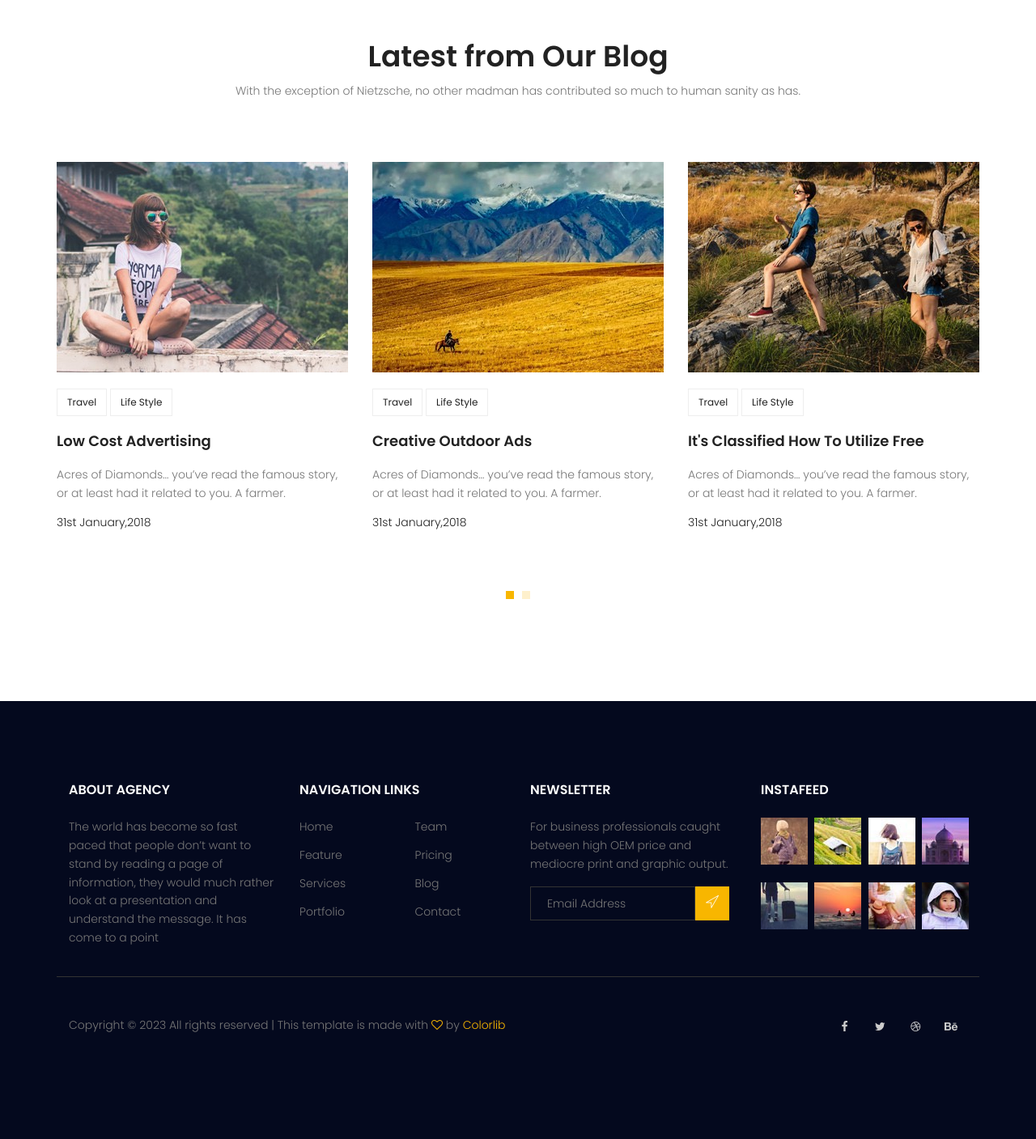
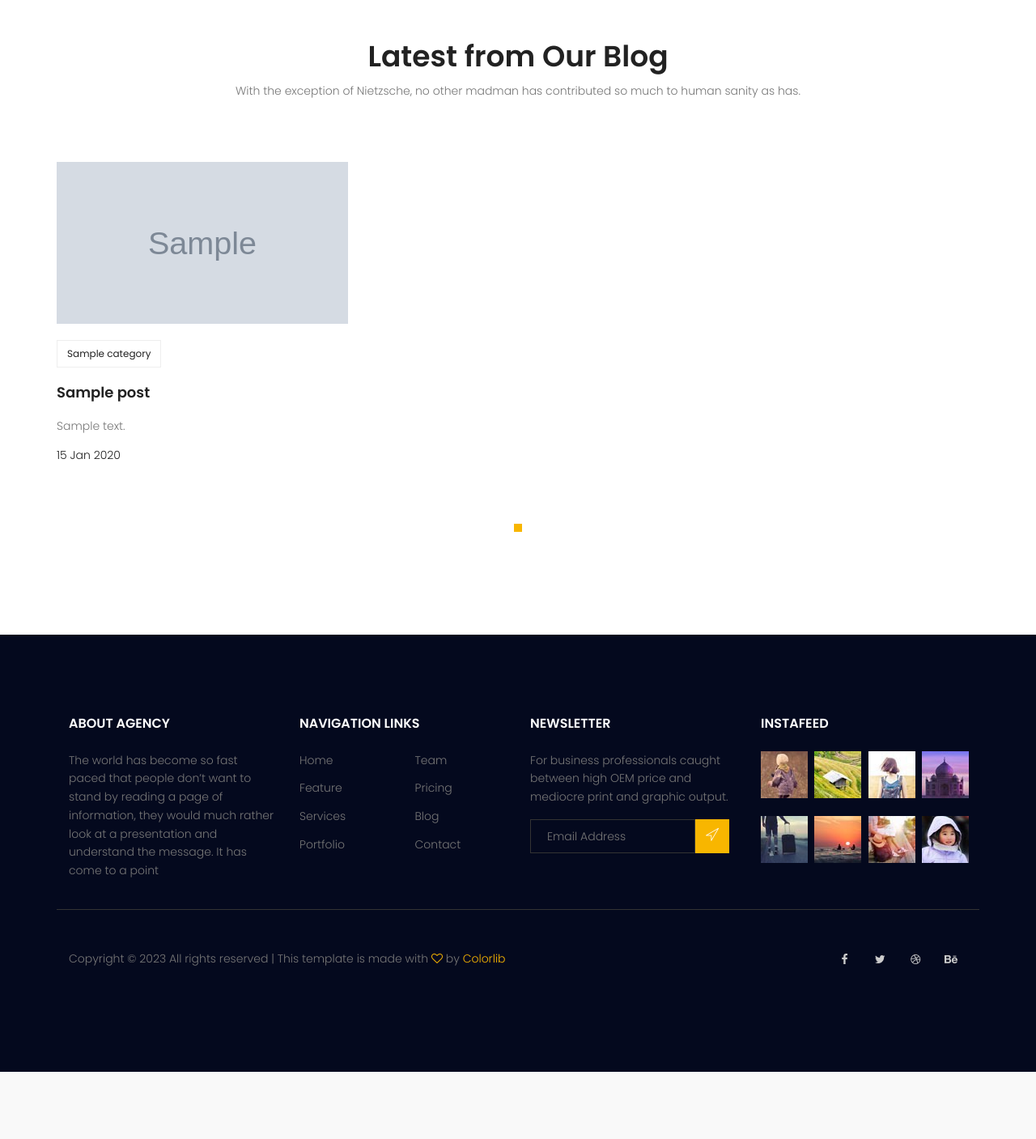
Before and after one commit to rezavamini/site, a Django app: page / in a window 1280 px wide. Shown: the part 2589-3996 px from the top of the page at 81% size. After the commit the page ends 3913 px from the top, so only its background shows below. Run offline with Django 3.2, Linux system fonts and the light colour scheme; tables that the repository leaves empty hold one stand-in row (values such as "Sample post"); grey boxes marked "Sample" are stand-in pictures; some libraries are stand-ins or nearby versions.

Commit message:
add  home template tags and home latest post   to  the site

```diff
--- a/blog/templatetags/blog_tags.py
+++ b/blog/templatetags/blog_tags.py
@@ -11,6 +11,7 @@ def latestposts(arg=4):
 
 @register.inclusion_tag('blog/blog-category.html')
 def postcategories():
+
     posts = Post.objects.filter(status=1)
     categories = Category.objects.all()
     cat_dict = {}
--- a/statics/css/main.css
+++ b/statics/css/main.css
@@ -2941,6 +2941,8 @@ body.mobile-nav-active #mobile-nav-toggle {
   -moz-transition: all 0.3s ease 0s;
   -o-transition: all 0.3s ease 0s;
   transition: all 0.3s ease 0s;
+  max-width: 100%;
+  height: 200px;
 }
 
 .recent-blog-area .single-recent-blog-post .tags {
--- a/templates/website/index.html
+++ b/templates/website/index.html
@@ -1,5 +1,6 @@
 {% extends "base.html" %}
 {%load static%}
+{% load website_tags %}
 {% block content %}
 
 
@@ -181,174 +182,7 @@
 
 
 <!-- Start blog Area -->
-<section class="recent-blog-area section-gap">
-	<div class="container">
-		<div class="row d-flex justify-content-center">
-			<div class="menu-content pb-60 col-lg-9">
-				<div class="title text-center">
-					<h1 class="mb-10">Latest from Our Blog</h1>
-					<p>With the exception of Nietzsche, no other madman has contributed so much to human sanity as has.
-					</p>
-				</div>
-			</div>
-		</div>
-		<div class="row">
-			<div class="active-recent-blog-carusel">
-				<div class="single-recent-blog-post item">
-					<div class="thumb">
-						<img class="img-fluid" src="{% static 'img/b1.jpg' %}" alt="">
-					</div>
-					<div class="details">
-						<div class="tags">
-							<ul>
-								<li>
-									<a href="#">Travel</a>
-								</li>
-								<li>
-									<a href="#">Life Style</a>
-								</li>
-							</ul>
-						</div>
-						<a href="#">
-							<h4 class="title">Low Cost Advertising</h4>
-						</a>
-						<p>
-							Acres of Diamonds… you’ve read the famous story, or at least had it related to you. A
-							farmer.
-						</p>
-						<h6 class="date">31st January,2018</h6>
-					</div>
-				</div>
-				<div class="single-recent-blog-post item">
-					<div class="thumb">
-						<img class="img-fluid" src="{% static 'img/b2.jpg' %}" alt="">
-					</div>
-					<div class="details">
-						<div class="tags">
-							<ul>
-								<li>
-									<a href="#">Travel</a>
-								</li>
-								<li>
-									<a href="#">Life Style</a>
-								</li>
-							</ul>
-						</div>
-						<a href="#">
-							<h4 class="title">Creative Outdoor Ads</h4>
-						</a>
-						<p>
-							Acres of Diamonds… you’ve read the famous story, or at least had it related to you. A
-							farmer.
-						</p>
-						<h6 class="date">31st January,2018</h6>
-					</div>
-				</div>
-				<div class="single-recent-blog-post item">
-					<div class="thumb">
-						<img class="img-fluid" src="{% static 'img/b3.jpg' %}" alt="">
-					</div>
-					<div class="details">
-						<div class="tags">
-							<ul>
-								<li>
-									<a href="#">Travel</a>
-								</li>
-								<li>
-									<a href="#">Life Style</a>
-								</li>
-							</ul>
-						</div>
-						<a href="#">
-							<h4 class="title">It's Classified How To Utilize Free</h4>
-						</a>
-						<p>
-							Acres of Diamonds… you’ve read the famous story, or at least had it related to you. A
-							farmer.
-						</p>
-						<h6 class="date">31st January,2018</h6>
-					</div>
-				</div>
-				<div class="single-recent-blog-post item">
-					<div class="thumb">
-						<img class="img-fluid" src="{% static 'img/b1.jpg' %}" alt="">
-					</div>
-					<div class="details">
-						<div class="tags">
-							<ul>
-								<li>
-									<a href="#">Travel</a>
-								</li>
-								<li>
-									<a href="#">Life Style</a>
-								</li>
-							</ul>
-						</div>
-						<a href="#">
-							<h4 class="title">Low Cost Advertising</h4>
-						</a>
-						<p>
-							Acres of Diamonds… you’ve read the famous story, or at least had it related to you. A
-							farmer.
-						</p>
-						<h6 class="date">31st January,2018</h6>
-					</div>
-				</div>
-				<div class="single-recent-blog-post item">
-					<div class="thumb">
-						<img class="img-fluid" src="{% static 'img/b2.jpg' %}" alt="">
-					</div>
-					<div class="details">
-						<div class="tags">
-							<ul>
-								<li>
-									<a href="#">Travel</a>
-								</li>
-								<li>
-									<a href="#">Life Style</a>
-								</li>
-							</ul>
-						</div>
-						<a href="#">
-							<h4 class="title">Creative Outdoor Ads</h4>
-						</a>
-						<p>
-							Acres of Diamonds… you’ve read the famous story, or at least had it related to you. A
-							farmer.
-						</p>
-						<h6 class="date">31st January,2018</h6>
-					</div>
-				</div>
-				<div class="single-recent-blog-post item">
-					<div class="thumb">
-						<img class="img-fluid" src="{% static 'img/b3.jpg' %}" alt="">
-					</div>
-					<div class="details">
-						<div class="tags">
-							<ul>
-								<li>
-									<a href="#">Travel</a>
-								</li>
-								<li>
-									<a href="#">Life Style</a>
-								</li>
-							</ul>
-						</div>
-						<a href="#">
-							<h4 class="title">It's Classified How To Utilize Free</h4>
-						</a>
-						<p>
-							Acres of Diamonds… you’ve read the famous story, or at least had it related to you. A
-							farmer.
-						</p>
-						<h6 class="date">31st January,2018</h6>
-					</div>
-				</div>
-
-			</div>
-		</div>
-	</div>
-</section>
+{% home_latestposts %}
 <!-- End recent-blog Area -->
 
 
--- /dev/null
+++ b/templates/website/leatest_post_home.html
@@ -0,0 +1,43 @@
+
+<section class="recent-blog-area section-gap">
+	<div class="container">
+		<div class="row d-flex justify-content-center">
+			<div class="menu-content pb-60 col-lg-9">
+				<div class="title text-center">
+					<h1 class="mb-10">Latest from Our Blog</h1>
+					<p>With the exception of Nietzsche, no other madman has contributed so much to human sanity as has.
+					</p>
+				</div>
+			</div>
+		</div>
+		<div class="row">
+			<div class="active-recent-blog-carusel">
+                {% for post in posts %}
+				<div class="single-recent-blog-post item">
+					<div class="thumb">
+						<img class="img-fluid" src="{{post.image.url}}" alt="">
+					</div>
+					<div class="details">
+						<div class="tags">
+							<ul>
+                                {% for cat in post.category.all %}
+								<li>
+									<a href="{% url 'blog:category' cat_name=cat.name %}">{{cat.name}}</a>
+								</li>
+                                {% endfor %}
+							</ul>
+						</div>
+						<a href="{% url 'blog:single' pid=post.id %}">
+							<h4 class="title">{{post.title}}</h4>
+						</a>
+						<p>
+                            {{post.content|truncatewords:10}}
+						</p>
+						<h6 class="date">{{post.published_date|date:'d M Y'}}</h6>
+					</div>
+				</div>
+                {% endfor %}
+			</div>
+		</div>
+	</div>
+</section>
--- /dev/null
+++ b/website/templatetags/website_tags.py
@@ -0,0 +1,9 @@
+from django import template
+from blog.models import Post
+
+register = template.Library()
+
+@register.inclusion_tag('website/leatest_post_home.html')
+def home_latestposts(arg=6):
+    posts = Post.objects.filter(status = 1).order_by('-published_date')[:arg]
+    return {'posts': posts}
```
Also changed, not shown: blog/views.py (+12 -1 lines), templates/blog/blog-home.html (+18 -7 lines), media/blog/about-img.jpg (added), media/blog/b2.jpg (added), media/blog/d1.jpg (added), website/templatetags/__init__.py (added).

**********

→ Exercise
Pull each line holding "templatetags" out of the listing.

→ Result of the task
--- a/blog/templatetags/blog_tags.py
+++ b/blog/templatetags/blog_tags.py
+++ b/website/templatetags/website_tags.py
Also changed, not shown: blog/views.py (+12 -1 lines), templates/blog/blog-home.html (+18 -7 lines), media/blog/about-img.jpg (added), media/blog/b2.jpg (added), media/blog/d1.jpg (added), website/templatetags/__init__.py (added).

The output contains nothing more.